== Record excerpts ==
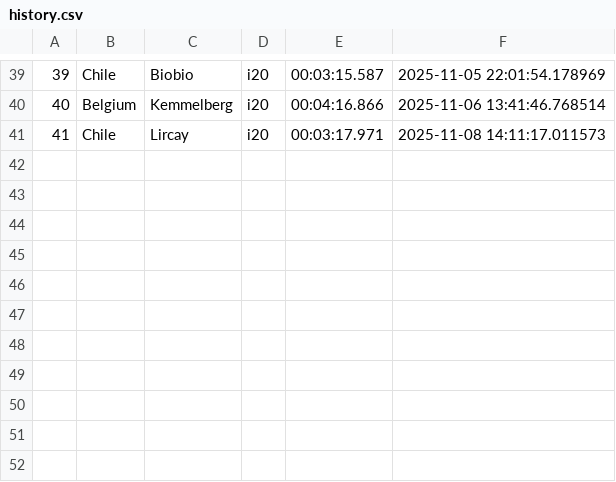
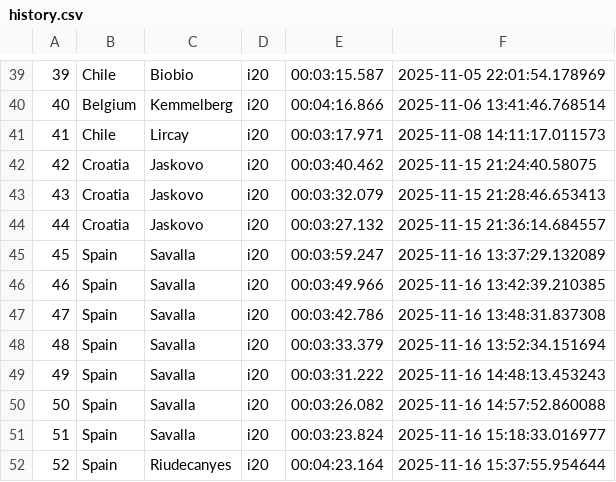
Before and after one commit to Mmathieus/rally-time-tracker, a CSV file: data/Mmathieus/wrc10database/history.csv, drawn as a sheet; only a part is shown, gaps mark what is left out; the diff names each change by its address in the sheet, - before the commit and + after, or states it on an @@ line.

Commit message:
data#4 : New stages - jaskovo & savalla & riudecanyes

```diff
--- a/data/Mmathieus/wrc10database/history.csv
+++ b/data/Mmathieus/wrc10database/history.csv
+row 42: 42 | Croatia | Jaskovo | i20 | 00:03:40.462 | 2025-11-15 21:24:40.58075
+row 43: 43 | Croatia | Jaskovo | i20 | 00:03:32.079 | 2025-11-15 21:28:46.653413
+row 44: 44 | Croatia | Jaskovo | i20 | 00:03:27.132 | 2025-11-15 21:36:14.684557
+row 45: 45 | Spain | Savalla | i20 | 00:03:59.247 | 2025-11-16 13:37:29.132089
+row 46: 46 | Spain | Savalla | i20 | 00:03:49.966 | 2025-11-16 13:42:39.210385
+row 47: 47 | Spain | Savalla | i20 | 00:03:42.786 | 2025-11-16 13:48:31.837308
+row 48: 48 | Spain | Savalla | i20 | 00:03:33.379 | 2025-11-16 13:52:34.151694
+row 49: 49 | Spain | Savalla | i20 | 00:03:31.222 | 2025-11-16 14:48:13.453243
+row 50: 50 | Spain | Savalla | i20 | 00:03:26.082 | 2025-11-16 14:57:52.860088
+row 51: 51 | Spain | Savalla | i20 | 00:03:23.824 | 2025-11-16 15:18:33.016977
+row 52: 52 | Spain | Riudecanyes | i20 | 00:04:23.164 | 2025-11-16 15:37:55.954644
```
Also changed, not shown: data/Mmathieus/wrc10database/main.csv.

== Exercise ==
Note every line of the entries in which "data" appears, and copy it down.

== Task response ==
Before and after one commit to Mmathieus/rally-time-tracker, a CSV file: data/Mmathieus/wrc10database/history.csv, drawn as a sheet; only a part is shown, gaps mark what is left out; the diff names each change by its address in the sheet, - before the commit and + after, or states it on an @@ line.
data#4 : New stages - jaskovo & savalla & riudecanyes
--- a/data/Mmathieus/wrc10database/history.csv
+++ b/data/Mmathieus/wrc10database/history.csv
Also changed, not shown: data/Mmathieus/wrc10database/main.csv.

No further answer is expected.